As soon as the ride cycle starts, the entire platform sinks, revealing the water though the grated platform. From there – the best I can describe it is this: ALL HELL BREAKS LOOSE. Water is flying literally everywhere – even the ride operator’s booth isn’t out of the firing line.
Part of the cool interactivity of the ride is the fact that you can still cool off – even if you never go on the ride. Five water guns are stationed outside of the ride’s fence, allowing non-riders to soak those on the ride. Just remember, you’re in range of the guns on the ride, too. You can even nail people waiting in line – which should be interesting to watch if people begin stampeding to try and stay dry.
And don’t let the small streams of water fool you – you will get soaked on this ride, there is no “wet.”
That being said, there are some minor flaws. All of the Great American Thrills team that day noticed a lack of a “long enough” queue line for the ride, which is bound to spill would-be riders into the midway.
I also imagine it’s a matter of time before the ride is modified, to include some form of seatbelt or restraint. Many riders on Media Day were seen standing up or switching seats to avoid the watery blasts. While riders were always safe and secure inside their barrels – most parks would rather you be COMPLETELY secured…in your seat.
The ride cycle is also quite long (this is a complaint?!?) but there’s a reason why this point ends up here.
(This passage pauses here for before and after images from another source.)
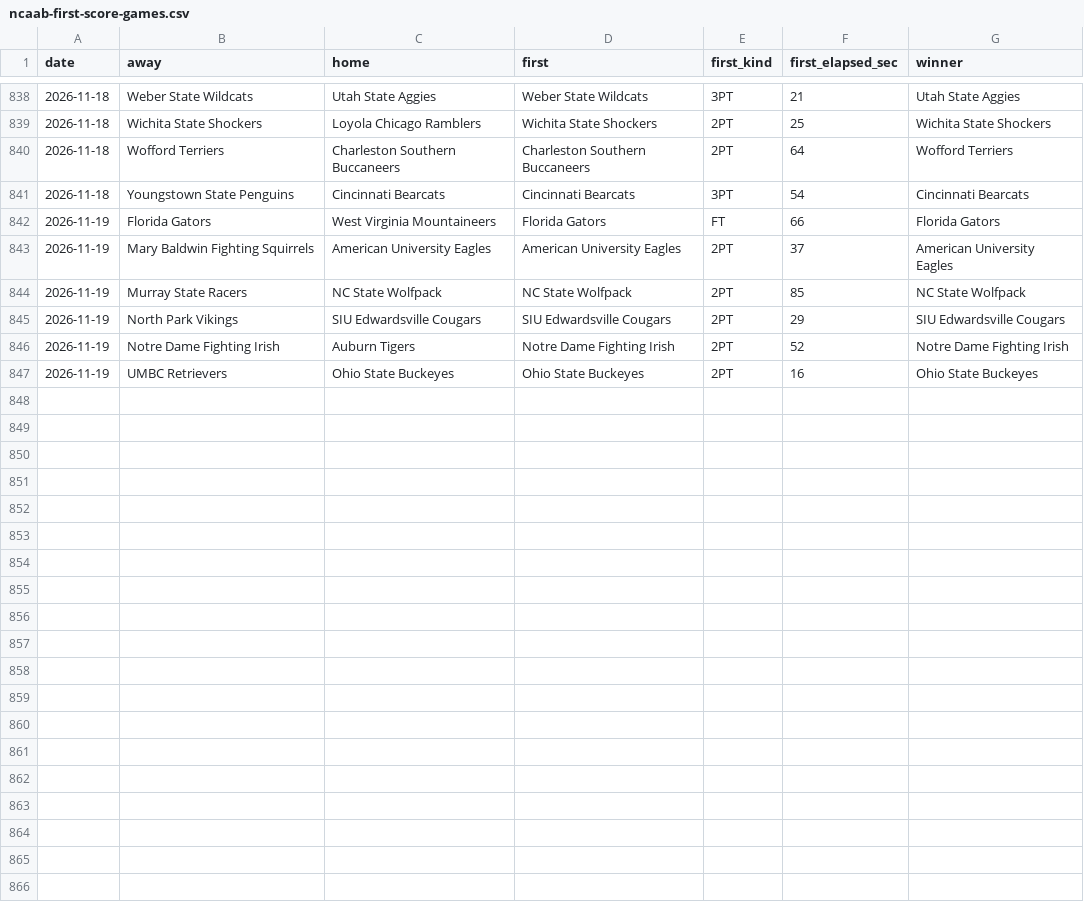
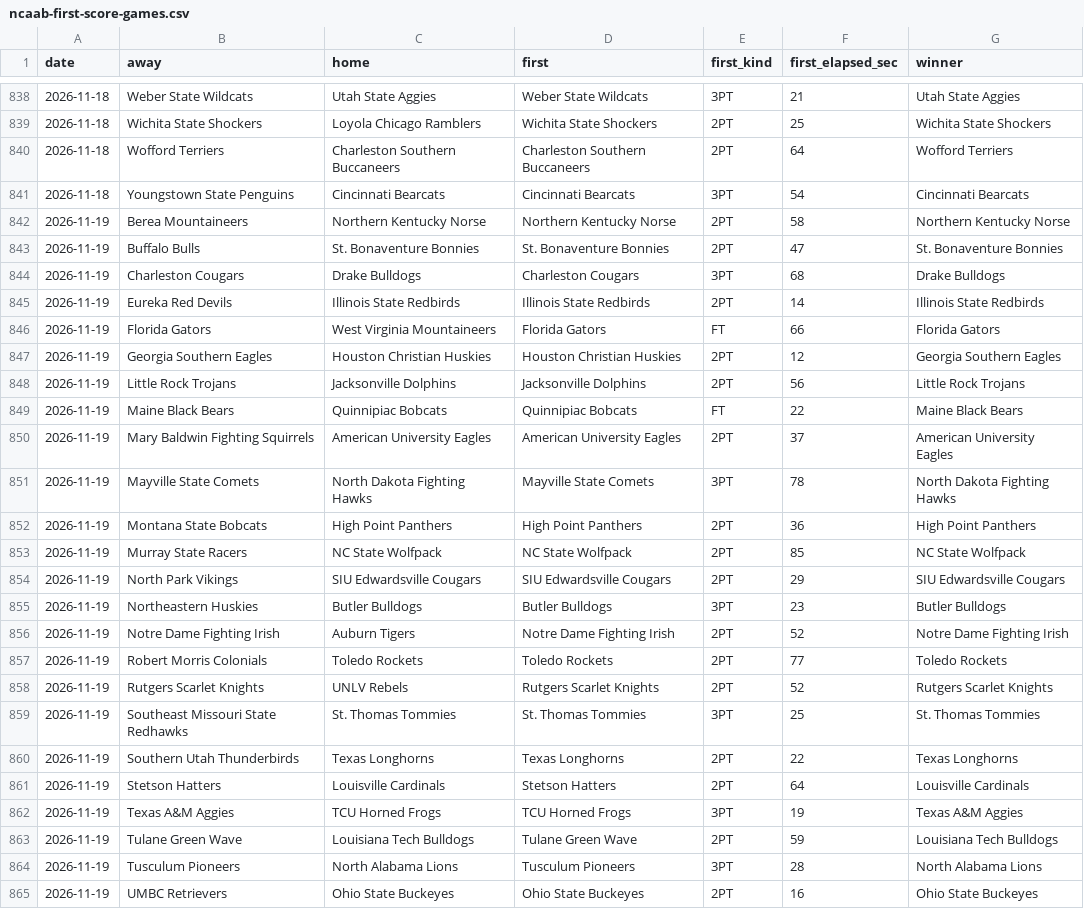
Before and after one commit to michaellvenuti-ops/mv_magic, a CSV file: pc-data/ncaab-first-score-games.csv, drawn as a sheet; only a part is shown, gaps mark what is left out.

Commit message:
pc-scans sync: pc-data/ncaab-first-score-games.csv

```diff
--- a/pc-data/ncaab-first-score-games.csv
+++ b/pc-data/ncaab-first-score-games.csv
@@ -841,7 +841,25 @@ date,away,home,first,first_kind,first_elapsed_sec,winner
 2026-11-18,Youngstown State Penguins,Cincinnati Bearcats,Cincinnati Bearcats,3PT,54,Cincinnati Bearcats
+2026-11-19,Berea Mountaineers,Northern Kentucky Norse,Northern Kentucky Norse,2PT,58,Northern Kentucky Norse
+2026-11-19,Buffalo Bulls,St. Bonaventure Bonnies,St. Bonaventure Bonnies,2PT,47,St. Bonaventure Bonnies
+2026-11-19,Charleston Cougars,Drake Bulldogs,Charleston Cougars,3PT,68,Drake Bulldogs
+2026-11-19,Eureka Red Devils,Illinois State Redbirds,Illinois State Redbirds,2PT,14,Illinois State Redbirds
 2026-11-19,Florida Gators,West Virginia Mountaineers,Florida Gators,FT,66,Florida Gators
+2026-11-19,Georgia Southern Eagles,Houston Christian Huskies,Houston Christian Huskies,2PT,12,Georgia Southern Eagles
+2026-11-19,Little Rock Trojans,Jacksonville Dolphins,Jacksonville Dolphins,2PT,56,Little Rock Trojans
+2026-11-19,Maine Black Bears,Quinnipiac Bobcats,Quinnipiac Bobcats,FT,22,Maine Black Bears
 2026-11-19,Mary Baldwin Fighting Squirrels,American University Eagles,American University Eagles,2PT,37,American University Eagles
+2026-11-19,Mayville State Comets,North Dakota Fighting Hawks,Mayville State Comets,3PT,78,North Dakota Fighting Hawks
+2026-11-19,Montana State Bobcats,High Point Panthers,High Point Panthers,2PT,36,High Point Panthers
 2026-11-19,Murray State Racers,NC State Wolfpack,NC State Wolfpack,2PT,85,NC State Wolfpack
 2026-11-19,North Park Vikings,SIU Edwardsville Cougars,SIU Edwardsville Cougars,2PT,29,SIU Edwardsville Cougars
+2026-11-19,Northeastern Huskies,Butler Bulldogs,Butler Bulldogs,3PT,23,Butler Bulldogs
 2026-11-19,Notre Dame Fighting Irish,Auburn Tigers,Notre Dame Fighting Irish,2PT,52,Notre Dame Fighting Irish
+2026-11-19,Robert Morris Colonials,Toledo Rockets,Toledo Rockets,2PT,77,Toledo Rockets
+2026-11-19,Rutgers Scarlet Knights,UNLV Rebels,Rutgers Scarlet Knights,2PT,52,Rutgers Scarlet Knights
+2026-11-19,Southeast Missouri State Redhawks,St. Thomas Tommies,St. Thomas Tommies,3PT,25,St. Thomas Tommies
+2026-11-19,Southern Utah Thunderbirds,Texas Longhorns,Texas Longhorns,2PT,22,Texas Longhorns
+2026-11-19,Stetson Hatters,Louisville Cardinals,Stetson Hatters,2PT,64,Louisville Cardinals
+2026-11-19,Texas A&M Aggies,TCU Horned Frogs,TCU Horned Frogs,3PT,19,Texas A&M Aggies
+2026-11-19,Tulane Green Wave,Louisiana Tech Bulldogs,Tulane Green Wave,2PT,59,Louisiana Tech Bulldogs
+2026-11-19,Tusculum Pioneers,North Alabama Lions,Tusculum Pioneers,3PT,28,North Alabama Lions
 2026-11-19,UMBC Retrievers,Ohio State Buckeyes,Ohio State Buckeyes,2PT,16,Ohio State Buckeyes
```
You see, all of the ride’s “guns” are built for right-handed people. We found that we had tired out from the one arm firing about halfway through the cycle (as did many of the other riders).
That being said, the long ride time also ensures no one will leave the ride dry. Scratch that – the ride’s cycle length ensures no one leaves the ride that isn’t drenched. Even with only one-fourth of the seats occupied, the entire Great American Thrills team was soaked to the bone. I can’t imagine how quickly you’ll be drenched when this ride is operating at full capacity.
Despite my qualms (and I’m a picky person), Tsunami Soaker is the perfect “family flat ride” that Discovery Kingdom desperately needed. It will be a welcome relief during the summer and if you bring an extra set of clothes. (You can always use the air dryer that’s now conveniently located at the ride exit too – though it’ll cost you $5.00 for three minutes).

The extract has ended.